- Create feelings of reciprocity—your customers wanting to give back to the company
- Reward them with free product and savings
- Always maintain contact: add value, communicate, foster the relationship
- Ask for referrals
Several Verb clients are also looking at mobile app technology to help create a successful customer journey. Here are some simple keys that the Verb platform utilizes to help you impact the customer journey:
- Sampling: An introduction to the company and products through a “try it before you buy it” process.
- Customer App: A separate app for customers with the goal of education, communication and retention.
- Magic Link: The Verb Magic Link welcomes the new customer to the company immediately upon enrollment, giving them the opportunity to download an app to start their customer journey, earn rewards, and learn about the products.
- VerbLEARN: The LEARN platform is a mobile LMS (Learning Management System) that provides courses that educate, utilizing gamification to teach about the product benefits.

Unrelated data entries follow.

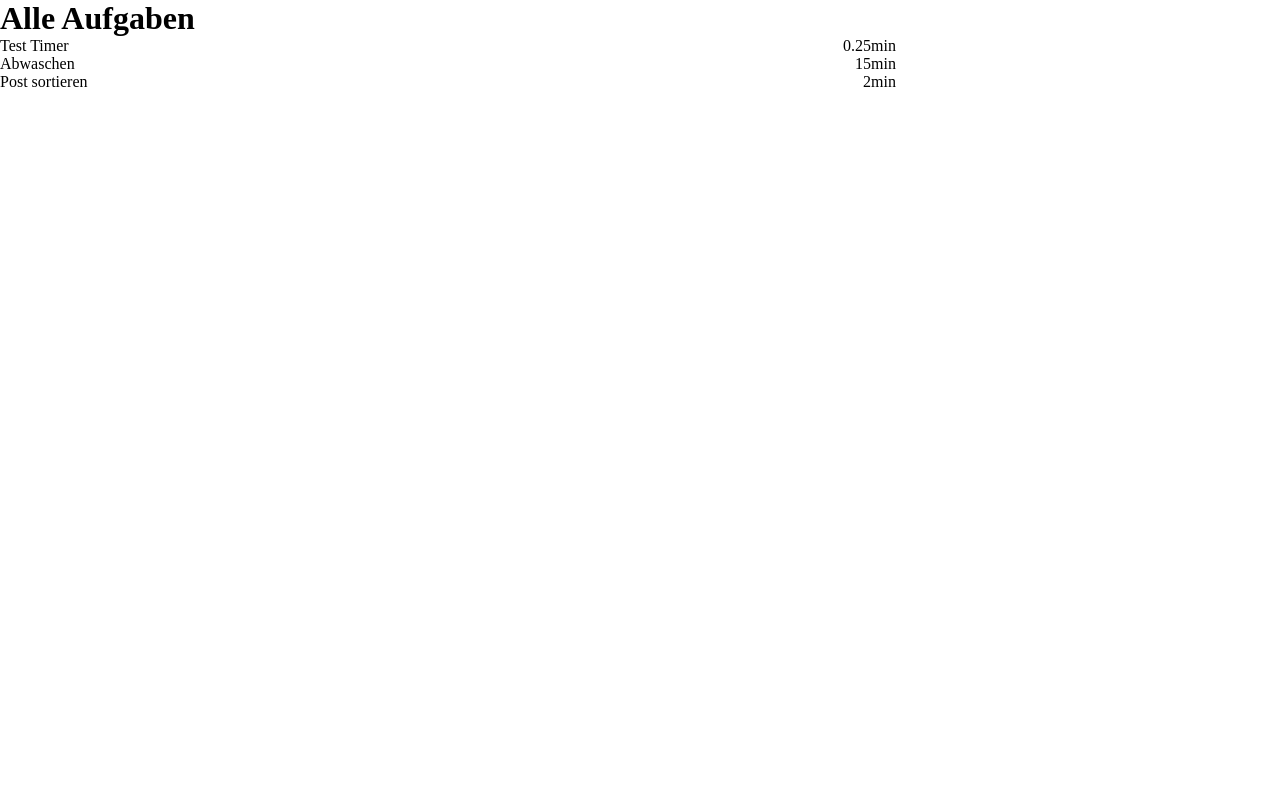
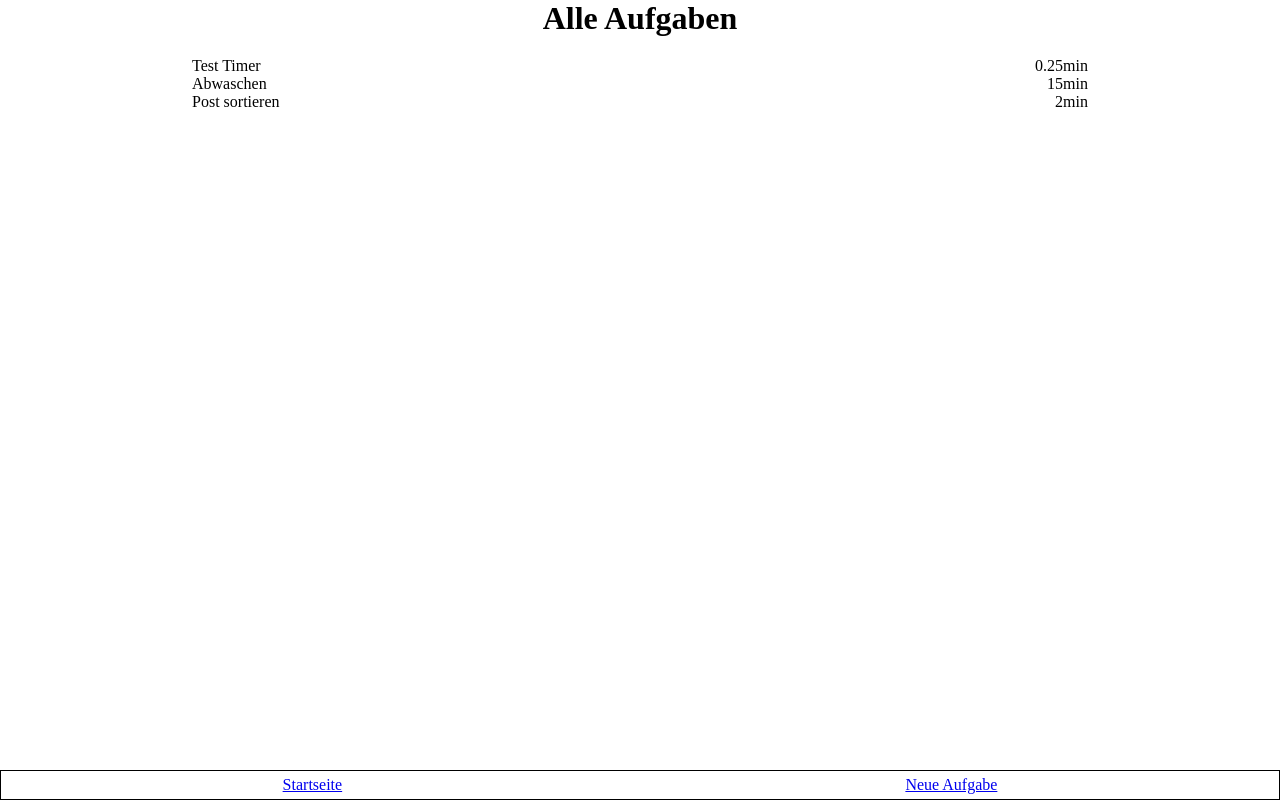
Before and after one commit to A11yship/capstone-project, a Next.js app: page /task-list in a window 1280 px wide. Built offline with nearby package versions, Linux system fonts and the light colour scheme.

Commit message:
Add layout

```diff
--- a/src/pages/task-list.js
+++ b/src/pages/task-list.js
@@ -1,3 +1,4 @@
+import Layout from '../components/Layout';
 import StyledList from '../components/List/StyledList';
 import StyledListItem from '../components/ListItem/StyledListItem';
 import useStore from '../hooks/useStore';
@@ -5,7 +6,7 @@ import useStore from '../hooks/useStore';
 export default function TaskList() {
 	const tasks = useStore(state => state.tasks);
 	return (
-		<>
+		<Layout>
 			<h1>Alle Aufgaben</h1>
 			<StyledList role="list">
 				{tasks.map(task => (
@@ -15,6 +16,6 @@ export default function TaskList() {
 					</StyledListItem>
 				))}
 			</StyledList>
-		</>
+		</Layout>
 	);
 }
```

- Communication: Push notifications are a better way to communicate with your customers. They have much higher open rates than emails and are cheaper than sending texts.
- Up-line notification: Business builders who enroll customers are notified as their customers advance in the LEARN platform, pass off lessons, and qualify for rewards.
- Rewards: Integrates with your back office to include native tiles showing recent orders and reward points makes the app a perfect way for your customers to get quick insights on their phone.
Tell, Show, Try, Do
Some companies in this current environment get so focused on customer acquisition that they forget to focus on retaining their business builders. Their greatest strength turns into their greatest weakness. Focusing on the retention of business builders is just as critical as retaining customers. Similar to the customer experience, communicating with your business builders is critical. Most new distributors have a ticking clock—when they get to the point where they aren’t where they want to be, it leads them to exit your company. So, what can you do to increase business builder retention?
It starts with the simple process: Tell, Show, Try, Do
Tell: Lay out a simple plan and tell them you are there to support them in their business builder journey.
Show: Give them the necessary tools and then show how to use them to succeed.
Try: Get them to try to duplicate the process on their own and help them succeed.
Do: Help them do it on their own and repeat the process with others.
One of the most successful companies we have worked with over the last decade has a simple system for success. They give the field a 90-day Game Plan to help them succeed. They tell them what to expect, show them how they can achieve success, give them technology to help them try it on their own, and then they help them to teach it to others. Creating this type of a system helps to remove the fear and provides a pathway to success. You can’t simply sign someone up and send them on their merry way, hoping that they will find success. This type of process creates a much higher likelihood that they will succeed and can heavily impact your numbers.
Case Study: One Verb client was averaging just over two months of retention with their business builders. They launched the app, provided LEARN to educate them about how to get started, and also gave them tools like sampling to succeed and quickly find wins in their business. After about a year on the app, they analyzed the data and found that new business builders who logged into the app in month 1 averaged over 6.5 months in the business. This tripling of their retention rate was made possible by providing a simple pathway to learn the system and achieve success.
Integrating technology with other parts of the customer and business builder journey can greatly impact your company’s retention rates. Communication and a true pathway can greatly impact not only retention, but revenue and profits. It is much harder to acquire new customers and business builders than it is to retain them. And focusing on these key points can help ensure that you succeed in your retention efforts.
BONUS VIDEO: Check out Todd Falcone’s thoughts on finding success with your direct sales company during the pandemic.